If it is shapeless, it is probably because it doesn’t fit very well. The way to fix this is to try it on inside out and pin the seams so that it is a closer fit. If the seams are fine but it is baggy in other places, try adding some darts. You can read about darts here in this post, A Guide to Pattern Pieces.
If none of that works, you might have to get inventive! A belt? Or maybe you’ll just have to cut your losses and turn it into something else.
You can read about how I turned a shapeless disaster of a dress into a wearable skirt here.
Here’s a bonus one!
Why does the thing I made not hang right?
In order for clothes to hang right, the grain needs to be straight on the up and down lines of the pieces. So is you are cutting out a sleeve, the line running from shoulder to wrist should run parallel with the selvedge (the woven edges on each side of the fabric). With a top or a bodice, the grain should run parallel with the centre line. Skirts are the same, the grain needs to run up and down the centre. If you are cutting out a skirt piece on the fold, the folded edge will usually be on the grain.
And here’s another bonus one!
I want to make my own stuff without using a pattern. Where do I start?
The first thing you will need to do is take your measurements and record them somewhere.
Starting with something simple is a good place to begin, like a circle skirt or a simple top.

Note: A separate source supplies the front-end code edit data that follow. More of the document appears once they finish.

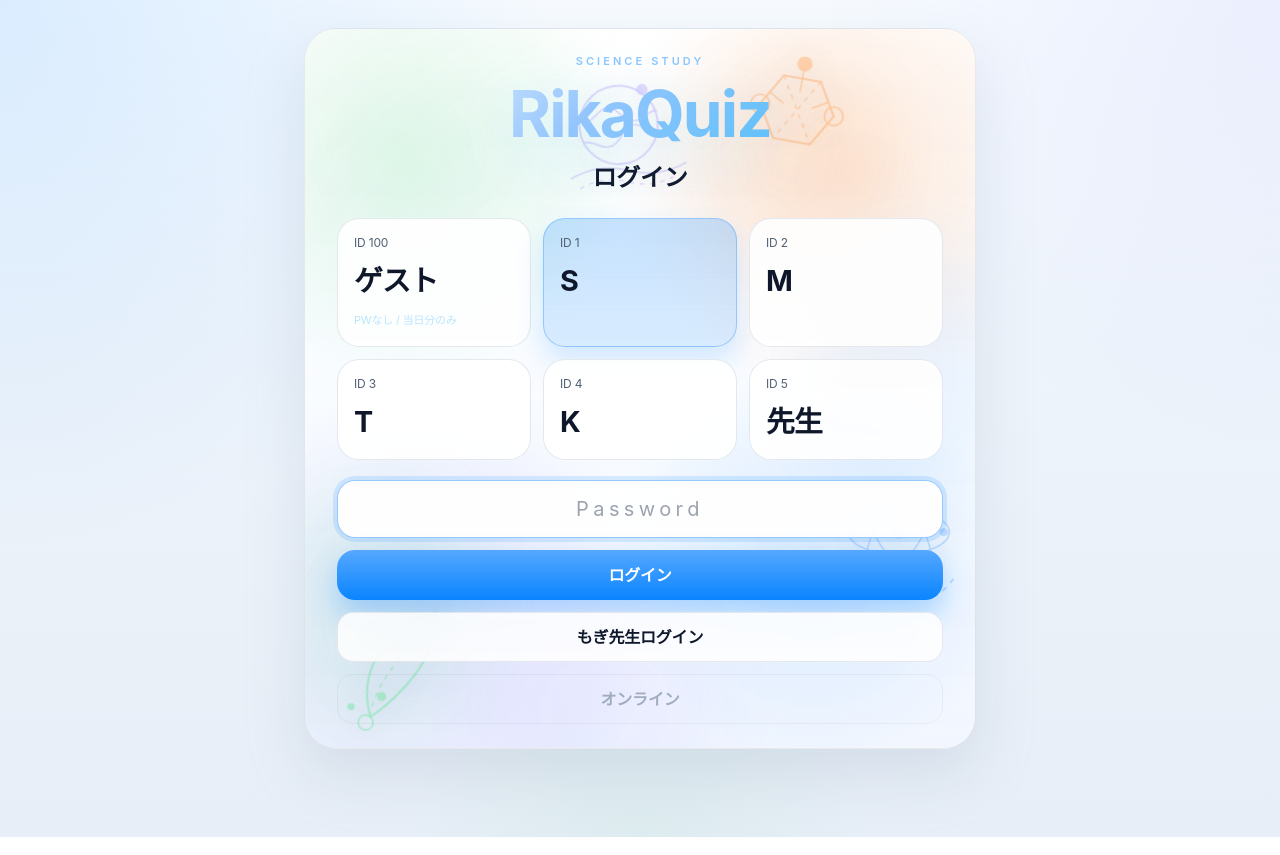
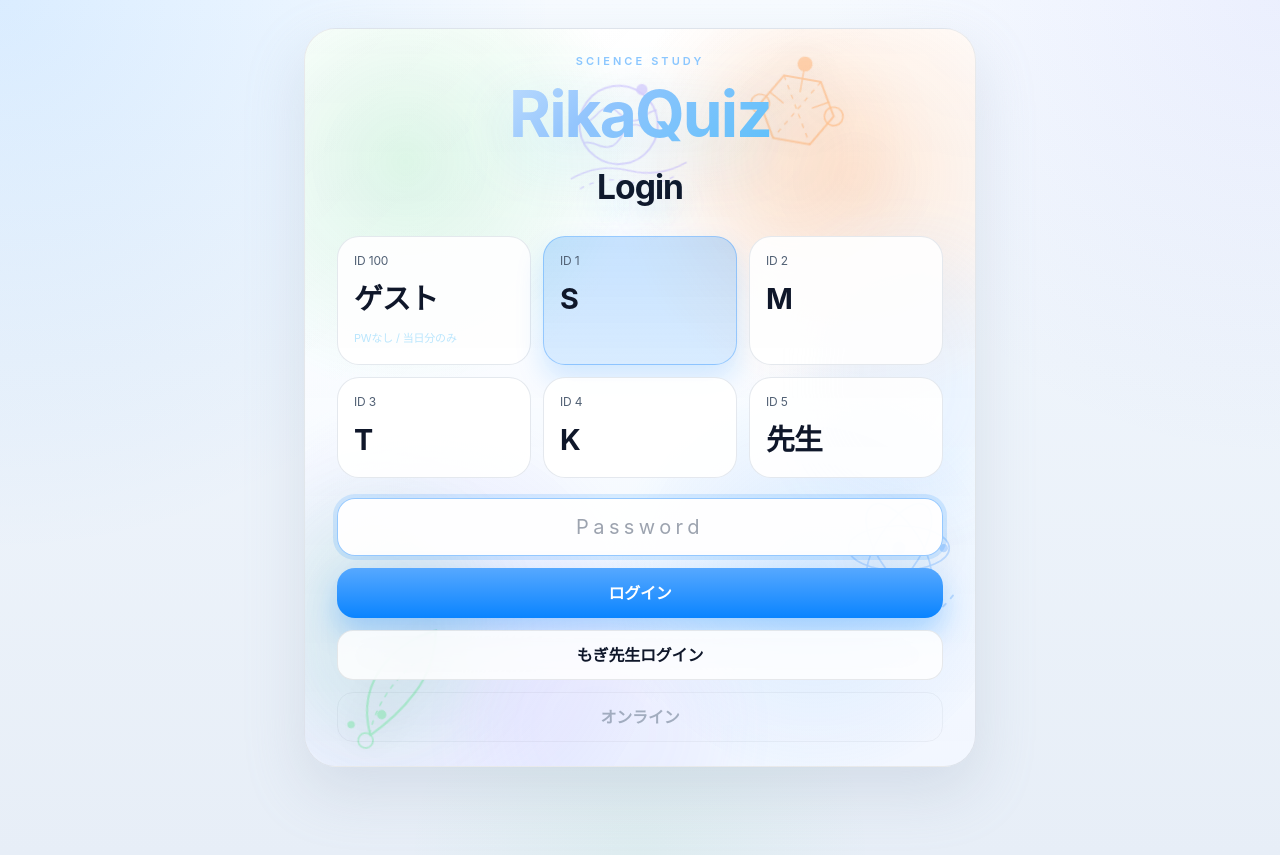
Before and after one commit to Ben-Kei-create/rikarikastudy, a Next.js app: page / in a window 1280 px wide. Built offline with nearby package versions, Linux system fonts and the light colour scheme; no server answers; the database is empty.

Commit message:
word delete

```diff
--- a/src/components/HomePage.tsx
+++ b/src/components/HomePage.tsx
@@ -281,7 +281,6 @@ export default function HomePage({
               <div className="subcard p-4">
                 <div className="text-xs font-semibold tracking-[0.18em] text-slate-400">ログイン中</div>
                 <div className="mt-2 font-display text-2xl text-white">{onlineCount !== null ? `${onlineCount}人` : '—'}</div>
-                <div className="mt-1 text-xs text-slate-500">だれがいるかは非表示</div>
               </div>
             </div>
             <button
--- a/src/components/LoginPage.tsx
+++ b/src/components/LoginPage.tsx
@@ -74,7 +74,12 @@ export default function LoginPage({
                 RikaQuiz
               </div>
             </div>
-            <h2 className="mt-4 text-2xl font-semibold text-center text-white">ログイン</h2>
+            <h2
+              className="font-display mt-4 text-center text-[1.9rem] tracking-[0.18em] text-white sm:text-[2.1rem]"
+              style={{ textShadow: '0 14px 28px rgba(56, 189, 248, 0.18)' }}
+            >
+              Login
+            </h2>
           </div>
 
           {notice && (
```
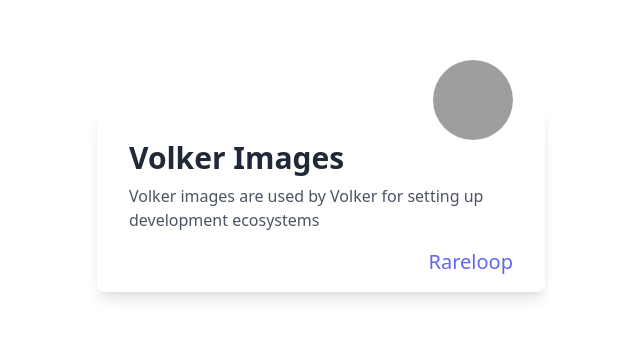
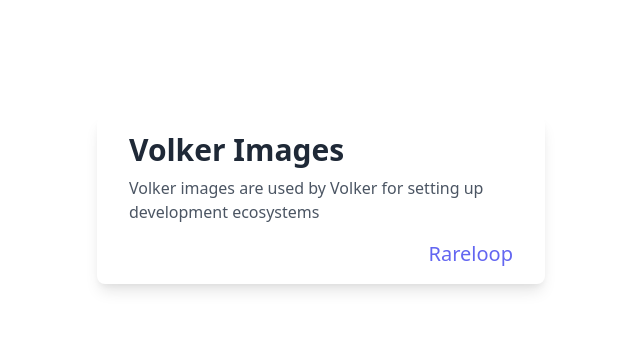
Before and after one commit to Rareloop/volker-images, a plain HTML site: page docs/index.html in a window 1280 px wide. Shown: the part 200-538 px from the top of the page, without its empty margins (319-959 px from the left). Drawn offline with nearby package versions, Linux system fonts and the light colour scheme; grey boxes are pictures that could not be loaded.

Commit message:
Remove image

```diff
--- a/docs/index.html
+++ b/docs/index.html
@@ -7,9 +7,6 @@
     <body>
         <div class="flex items-center justify-center h-screen">
             <div class="max-w-md py-4 px-8 bg-white shadow-lg rounded-lg my-20">
-                <div class="flex justify-center md:justify-end -mt-16">
-                    <img class="w-20 h-20 object-cover rounded-full" src="https://static.thenounproject.com/png/108876-200.png">
-                </div>
                 <div>
                     <h2 class="text-gray-800 text-3xl font-semibold">Volker Images</h2>
                     <p class="mt-2 text-gray-600">
```
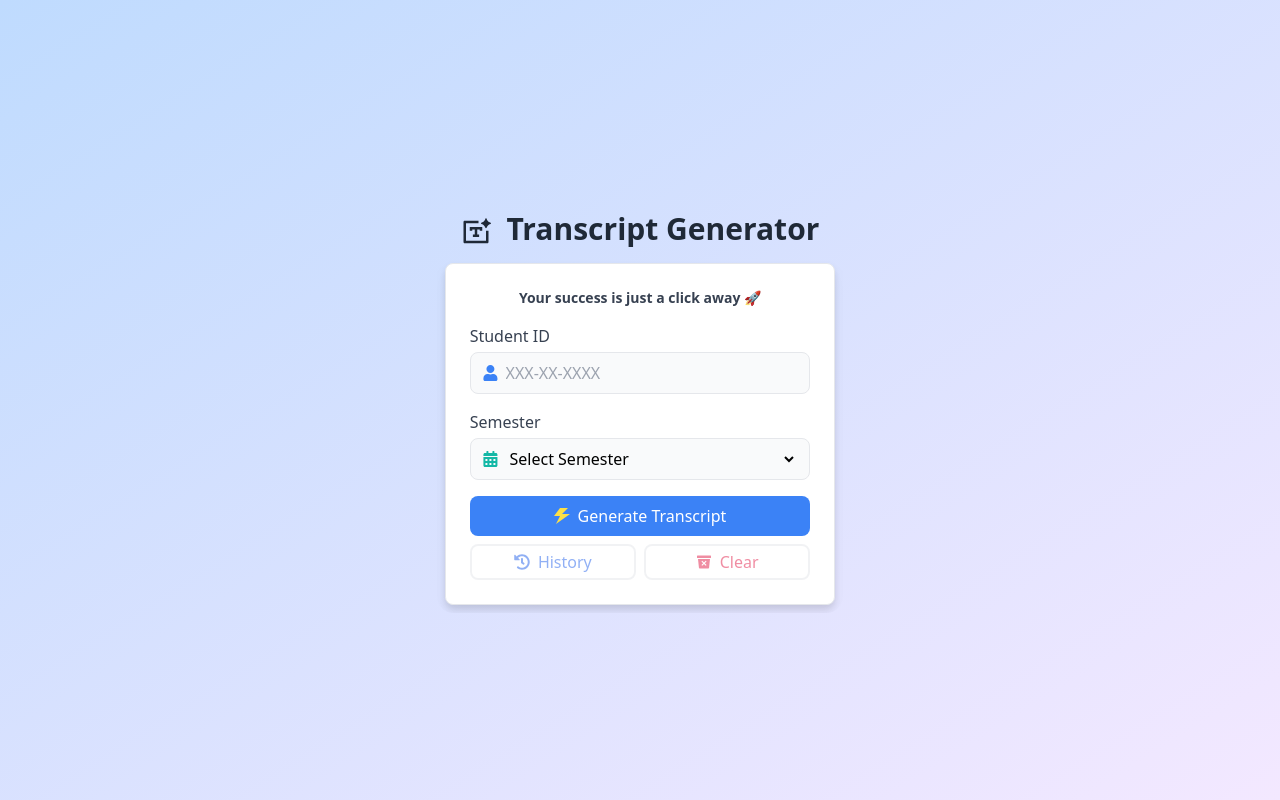
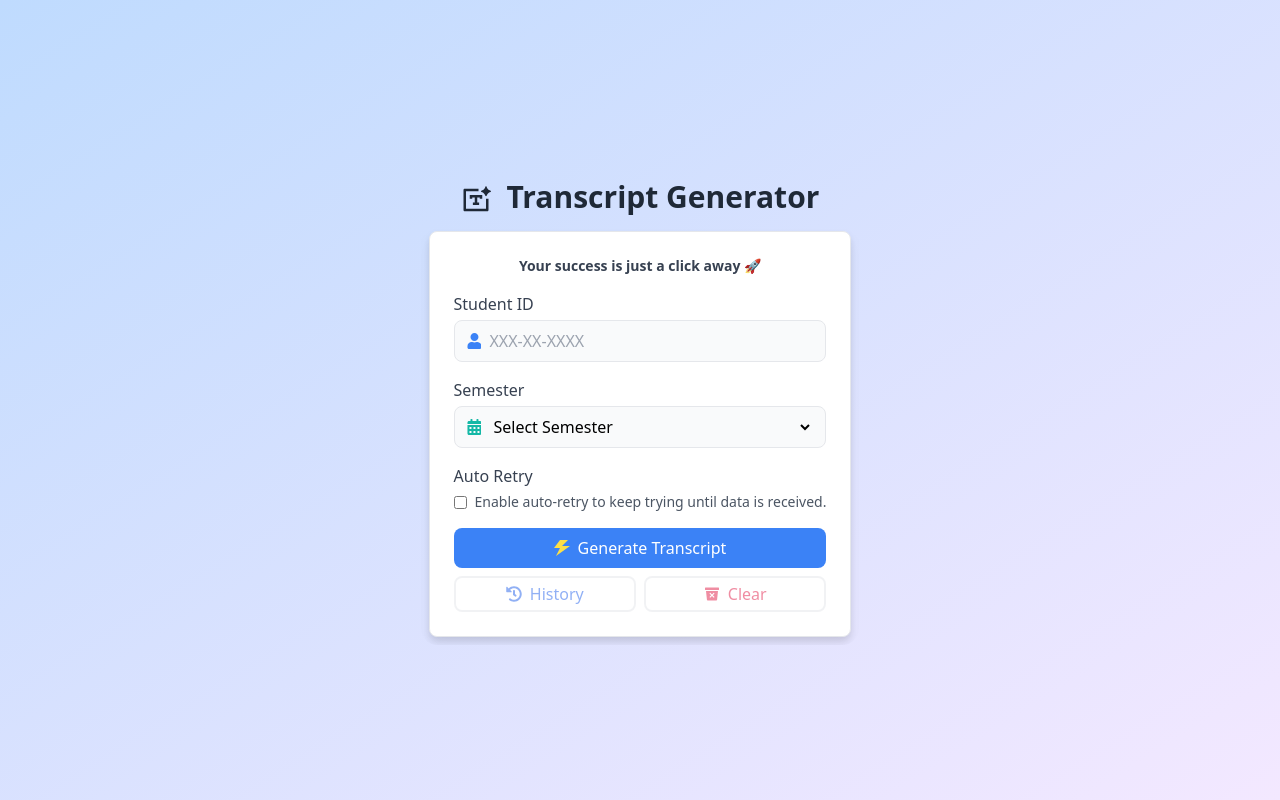
Before and after one commit to sakibnjr/diu_result_checker_final, a React (Vite) app: page / in a window 1280 px wide. Built offline with nearby package versions, Linux system fonts and the light colour scheme.

Commit message:
added auto retry

```diff
--- a/src/App.jsx
+++ b/src/App.jsx
@@ -58,7 +58,11 @@ const App = () => {
           <Route
             path="/"
             element={
-              <InputSection onGenerate={handleGenerate} loading={loading} />
+              <InputSection
+                onGenerate={handleGenerate}
+                loading={loading}
+                fetchStudentData={fetchStudentData}
+              />
             }
           />
           <Route
--- a/src/components/InputSection.jsx
+++ b/src/components/InputSection.jsx
@@ -6,13 +6,15 @@ import { toast } from "react-hot-toast";
 import { motion } from "framer-motion";
 import SearchHistory from "./SearchHistory";
 
-const InputSection = ({ onGenerate, loading }) => {
+const InputSection = ({ onGenerate, loading, fetchStudentData }) => {
   const [studentId, setStudentId] = useState("");
   const [semesterId, setSemesterId] = useState("");
   const [messageIndex, setMessageIndex] = useState(0);
   const [history, setHistory] = useState([]);
   const [showHistory, setShowHistory] = useState(false);
   const [error, setError] = useState("");
+  const [autoRetry, setAutoRetry] = useState(false); // Add state for Auto Retry
+  const [autoRetryIndicator, setAutoRetryIndicator] = useState(false); // Indicator state
 
   const messages = [
     "Are you ready?👀",
@@ -71,10 +73,32 @@ const InputSection = ({ onGenerate, loading }) => {
         );
       }
 
-      onGenerate(newEntry.studentId, newEntry.semesterId);
-      toast.success("Generating transcript 👀✨", {
-        position: "top-center",
-      });
+      // Handle auto retry feature
+      if (autoRetry) {
+        setAutoRetryIndicator(true); // Show the indicator when auto-retry is active
+        const retryInterval = setInterval(async () => {
+          try {
+            const data = await fetchStudentData(
+              newEntry.studentId,
+              newEntry.semesterId
+            );
+            if (data.result && Object.keys(data.result).length > 0) {
+              clearInterval(retryInterval);
+              setAutoRetryIndicator(false); // Hide the indicator when the retry succeeds
+              onGenerate(newEntry.studentId, newEntry.semesterId);
+              toast.success("Generating transcript 👀✨", {
+                position: "top-center",
+              });
+            }
+          } catch (error) {
+            toast.error("Retry failed", error);
+          }
+        }, 2000); // Retry every 2 seconds
+      } else {
+        // Normal submission if auto retry is disabled
+        onGenerate(newEntry.studentId, newEntry.semesterId);
+        toast.success("Generating transcript 👀✨", { position: "top-center" });
+      }
     } else {
       // Set error messages based on which input is empty
       if (!studentId && !semesterId) {
@@ -85,9 +109,7 @@ const InputSection = ({ onGenerate, loading }) => {
         setError("Also select a semester");
       }
 
-      toast.error("Please fill out both fields 😡", {
-        position: "top-center",
-      });
+      toast.error("Please fill out both fields 😡", { position: "top-center" });
     }
   };
 
@@ -181,6 +203,31 @@ const InputSection = ({ onGenerate, loading }) => {
         )}
       </motion.div>
 
+      {/* Auto Retry Toggle */}
+      <motion.div className="relative">
+        <label className="block text-gray-700 font-medium mb-1">
+          Auto Retry
+        </label>
+        <div className="flex items-center">
+          <input
+            type="checkbox"
+            checked={autoRetry}
+            onChange={() => setAutoRetry((prev) => !prev)}
+            className="mr-2"
+          />
+          <span className="text-sm text-gray-600">
+            Enable auto-retry to keep trying until data is received.
+          </span>
+        </div>
+      </motion.div>
+
+      {/* Auto Retry Indicator */}
+      {autoRetryIndicator && (
+        <div className="text-green-600 text-sm mt-2">
+          Auto Retry is Enabled. We are trying to fetch data...
+        </div>
+      )}
+
       <div className="grid grid-cols-2 gap-2">
         {/* Generate Button */}
         <motion.button
```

Identify clothes in your wardrobe and on the internet that you like. Draw a sketch and try to come up with a plan for how you will make it. Keep it simple and if you are worried, try practising with some cheaper or old fabric first.